Unfortunately, there aren’t tradable credits for habitat restoration in the same way there are for carbon offsets, renewable energy, and water restoration. Biodiversity gains are more often an additional benefit to projects completed for other purposes. Therefore, our strategy is be selective when purchasing the aforementioned credits. We select projects with multiple benefits to help us work toward several target topics at the same time; why get a vanilla carbon offset credit, when you can get one that also benefits biodiversity! These additional benefits include expanding or preserving wildlife habitat, reducing water stress, and improving communities.
For example, one way that we have pursued this strategy is through the purchase of Water Restoration Certificates® to increase water flows, improving both regional water stress for human use and also local wildlife habitat. Similarly, when we select renewable energy projects, we look for those that don’t have large negative impacts to habitat or biodiversity. By weaving biodiversity through many programs and efforts we can have a larger impact than if we treated it as a stand-alone topic.

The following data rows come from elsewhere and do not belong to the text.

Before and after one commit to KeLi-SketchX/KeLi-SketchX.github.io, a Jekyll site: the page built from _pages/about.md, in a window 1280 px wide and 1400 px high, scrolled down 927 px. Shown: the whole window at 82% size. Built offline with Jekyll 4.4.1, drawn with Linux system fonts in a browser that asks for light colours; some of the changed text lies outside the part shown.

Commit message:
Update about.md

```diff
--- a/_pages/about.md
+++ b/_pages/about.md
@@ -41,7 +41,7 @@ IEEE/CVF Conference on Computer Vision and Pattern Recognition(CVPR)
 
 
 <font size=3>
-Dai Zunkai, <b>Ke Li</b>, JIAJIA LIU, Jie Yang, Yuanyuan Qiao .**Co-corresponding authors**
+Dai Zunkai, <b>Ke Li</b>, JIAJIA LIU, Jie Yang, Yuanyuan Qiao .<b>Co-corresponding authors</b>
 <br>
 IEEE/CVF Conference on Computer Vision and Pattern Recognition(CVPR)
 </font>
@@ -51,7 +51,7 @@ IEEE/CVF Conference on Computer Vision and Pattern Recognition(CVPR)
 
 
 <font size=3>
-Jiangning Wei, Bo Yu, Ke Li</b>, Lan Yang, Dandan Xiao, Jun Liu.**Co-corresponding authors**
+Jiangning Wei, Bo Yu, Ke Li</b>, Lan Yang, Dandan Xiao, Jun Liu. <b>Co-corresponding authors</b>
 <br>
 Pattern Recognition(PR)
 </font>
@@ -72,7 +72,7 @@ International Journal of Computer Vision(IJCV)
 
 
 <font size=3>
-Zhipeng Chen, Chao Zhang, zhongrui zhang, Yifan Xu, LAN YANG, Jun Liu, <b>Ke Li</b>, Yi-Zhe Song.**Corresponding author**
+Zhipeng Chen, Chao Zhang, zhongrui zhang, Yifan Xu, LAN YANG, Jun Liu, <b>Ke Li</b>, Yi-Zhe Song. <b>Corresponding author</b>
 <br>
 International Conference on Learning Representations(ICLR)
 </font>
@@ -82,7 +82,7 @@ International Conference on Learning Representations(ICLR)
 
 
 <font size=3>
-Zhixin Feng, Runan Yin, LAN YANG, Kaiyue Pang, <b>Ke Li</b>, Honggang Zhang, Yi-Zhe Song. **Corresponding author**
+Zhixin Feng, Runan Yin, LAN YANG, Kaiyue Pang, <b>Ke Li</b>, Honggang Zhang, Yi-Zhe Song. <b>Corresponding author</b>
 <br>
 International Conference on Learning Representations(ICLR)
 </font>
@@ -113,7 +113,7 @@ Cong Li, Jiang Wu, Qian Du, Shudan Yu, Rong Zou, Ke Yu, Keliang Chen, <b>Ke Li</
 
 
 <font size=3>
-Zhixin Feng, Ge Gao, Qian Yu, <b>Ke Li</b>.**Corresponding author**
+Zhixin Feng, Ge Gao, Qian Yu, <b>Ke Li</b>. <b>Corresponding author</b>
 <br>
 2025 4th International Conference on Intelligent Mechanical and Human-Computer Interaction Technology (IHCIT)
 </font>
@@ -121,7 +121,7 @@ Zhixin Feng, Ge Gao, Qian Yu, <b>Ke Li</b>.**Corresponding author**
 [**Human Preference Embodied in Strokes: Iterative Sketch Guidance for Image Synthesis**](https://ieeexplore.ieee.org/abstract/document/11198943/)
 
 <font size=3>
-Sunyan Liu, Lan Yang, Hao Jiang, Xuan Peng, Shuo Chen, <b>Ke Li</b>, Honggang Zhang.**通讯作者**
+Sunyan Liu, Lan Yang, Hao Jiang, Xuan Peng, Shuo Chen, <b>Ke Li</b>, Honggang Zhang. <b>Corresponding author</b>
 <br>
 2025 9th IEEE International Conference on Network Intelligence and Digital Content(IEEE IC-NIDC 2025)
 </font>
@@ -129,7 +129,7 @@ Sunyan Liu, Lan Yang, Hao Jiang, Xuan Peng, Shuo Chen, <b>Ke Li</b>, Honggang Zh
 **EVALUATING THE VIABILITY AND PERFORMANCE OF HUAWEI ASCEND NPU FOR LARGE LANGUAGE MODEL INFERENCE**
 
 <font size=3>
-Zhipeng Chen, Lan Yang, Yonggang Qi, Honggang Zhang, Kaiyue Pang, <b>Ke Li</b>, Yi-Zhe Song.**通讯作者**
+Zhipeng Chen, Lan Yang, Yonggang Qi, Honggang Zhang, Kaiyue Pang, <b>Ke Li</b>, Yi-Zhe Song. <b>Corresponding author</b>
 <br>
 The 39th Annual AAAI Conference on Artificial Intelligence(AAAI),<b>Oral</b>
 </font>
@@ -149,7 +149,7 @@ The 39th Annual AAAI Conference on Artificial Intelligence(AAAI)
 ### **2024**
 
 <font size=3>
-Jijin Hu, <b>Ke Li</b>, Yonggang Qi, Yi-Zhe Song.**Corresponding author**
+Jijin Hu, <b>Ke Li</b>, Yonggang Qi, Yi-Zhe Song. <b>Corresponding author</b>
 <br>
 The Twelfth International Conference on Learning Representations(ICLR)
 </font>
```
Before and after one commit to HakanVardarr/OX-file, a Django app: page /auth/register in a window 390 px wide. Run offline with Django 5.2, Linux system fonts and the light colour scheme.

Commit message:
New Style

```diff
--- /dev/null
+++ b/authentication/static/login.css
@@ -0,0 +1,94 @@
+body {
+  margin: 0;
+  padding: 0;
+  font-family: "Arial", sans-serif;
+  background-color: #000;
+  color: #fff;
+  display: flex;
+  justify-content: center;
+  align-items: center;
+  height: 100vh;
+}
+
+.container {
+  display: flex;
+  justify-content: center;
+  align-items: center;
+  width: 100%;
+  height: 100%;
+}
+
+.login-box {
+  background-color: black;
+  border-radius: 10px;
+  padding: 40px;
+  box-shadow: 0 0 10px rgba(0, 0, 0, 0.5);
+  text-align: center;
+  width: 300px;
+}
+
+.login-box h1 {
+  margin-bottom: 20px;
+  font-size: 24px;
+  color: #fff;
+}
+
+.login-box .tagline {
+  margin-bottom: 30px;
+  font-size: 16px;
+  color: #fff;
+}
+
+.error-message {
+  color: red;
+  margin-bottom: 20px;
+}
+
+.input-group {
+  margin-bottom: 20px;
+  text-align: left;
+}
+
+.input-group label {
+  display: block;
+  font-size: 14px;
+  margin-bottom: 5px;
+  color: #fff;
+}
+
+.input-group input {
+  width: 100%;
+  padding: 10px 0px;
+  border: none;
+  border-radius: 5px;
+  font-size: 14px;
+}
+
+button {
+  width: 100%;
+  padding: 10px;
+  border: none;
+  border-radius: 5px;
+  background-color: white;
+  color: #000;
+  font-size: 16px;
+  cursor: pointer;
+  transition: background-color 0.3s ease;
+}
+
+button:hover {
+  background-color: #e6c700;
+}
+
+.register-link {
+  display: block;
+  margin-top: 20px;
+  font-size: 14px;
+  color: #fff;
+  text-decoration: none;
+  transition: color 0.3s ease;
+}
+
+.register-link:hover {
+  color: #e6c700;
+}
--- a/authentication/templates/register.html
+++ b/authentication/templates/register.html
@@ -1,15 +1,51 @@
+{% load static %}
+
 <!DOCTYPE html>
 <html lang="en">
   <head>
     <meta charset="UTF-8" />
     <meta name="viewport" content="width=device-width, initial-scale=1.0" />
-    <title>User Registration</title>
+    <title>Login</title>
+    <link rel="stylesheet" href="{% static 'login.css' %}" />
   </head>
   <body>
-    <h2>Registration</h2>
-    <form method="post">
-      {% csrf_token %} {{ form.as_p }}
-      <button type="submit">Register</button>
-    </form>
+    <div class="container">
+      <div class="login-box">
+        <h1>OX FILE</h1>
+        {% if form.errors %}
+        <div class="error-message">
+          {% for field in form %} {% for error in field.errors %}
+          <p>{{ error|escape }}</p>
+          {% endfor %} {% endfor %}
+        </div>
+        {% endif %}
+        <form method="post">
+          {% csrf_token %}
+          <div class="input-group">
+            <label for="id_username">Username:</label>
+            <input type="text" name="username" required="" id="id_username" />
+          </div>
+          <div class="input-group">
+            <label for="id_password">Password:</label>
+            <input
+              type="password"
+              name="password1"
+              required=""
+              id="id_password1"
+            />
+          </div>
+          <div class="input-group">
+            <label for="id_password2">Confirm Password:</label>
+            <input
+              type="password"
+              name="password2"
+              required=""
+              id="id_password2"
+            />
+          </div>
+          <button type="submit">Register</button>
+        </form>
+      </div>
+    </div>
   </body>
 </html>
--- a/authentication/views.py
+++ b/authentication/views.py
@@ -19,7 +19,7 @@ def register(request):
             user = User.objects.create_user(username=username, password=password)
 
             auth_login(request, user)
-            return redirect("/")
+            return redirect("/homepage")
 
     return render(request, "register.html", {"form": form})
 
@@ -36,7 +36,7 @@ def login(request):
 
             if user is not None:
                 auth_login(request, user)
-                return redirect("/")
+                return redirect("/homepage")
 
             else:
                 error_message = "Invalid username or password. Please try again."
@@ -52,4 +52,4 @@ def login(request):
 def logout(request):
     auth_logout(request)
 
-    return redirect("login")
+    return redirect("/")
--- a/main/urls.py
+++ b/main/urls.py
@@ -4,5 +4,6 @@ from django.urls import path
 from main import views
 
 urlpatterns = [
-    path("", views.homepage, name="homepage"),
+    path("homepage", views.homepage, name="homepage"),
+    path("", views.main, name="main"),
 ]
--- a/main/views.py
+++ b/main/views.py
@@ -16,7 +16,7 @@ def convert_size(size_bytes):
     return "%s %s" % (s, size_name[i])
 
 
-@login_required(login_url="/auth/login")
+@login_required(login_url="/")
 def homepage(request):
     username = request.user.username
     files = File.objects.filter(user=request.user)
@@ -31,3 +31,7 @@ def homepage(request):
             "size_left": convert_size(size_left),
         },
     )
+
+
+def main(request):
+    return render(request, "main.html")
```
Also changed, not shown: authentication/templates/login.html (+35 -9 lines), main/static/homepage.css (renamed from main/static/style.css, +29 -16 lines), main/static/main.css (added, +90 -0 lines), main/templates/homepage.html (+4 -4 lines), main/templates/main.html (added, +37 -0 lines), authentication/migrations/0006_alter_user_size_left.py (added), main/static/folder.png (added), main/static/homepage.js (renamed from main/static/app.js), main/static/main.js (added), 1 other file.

We have begun to map out additional offsite efforts to maximize benefits to biodiversity. Possibilities are endless, though a few we are excited about include expanding partnerships with conservation organizations, supporting nature-based carbon removal or emissions reductions projects, and expanding our selective procurement of water restoration and renewable energy credits with additional benefits!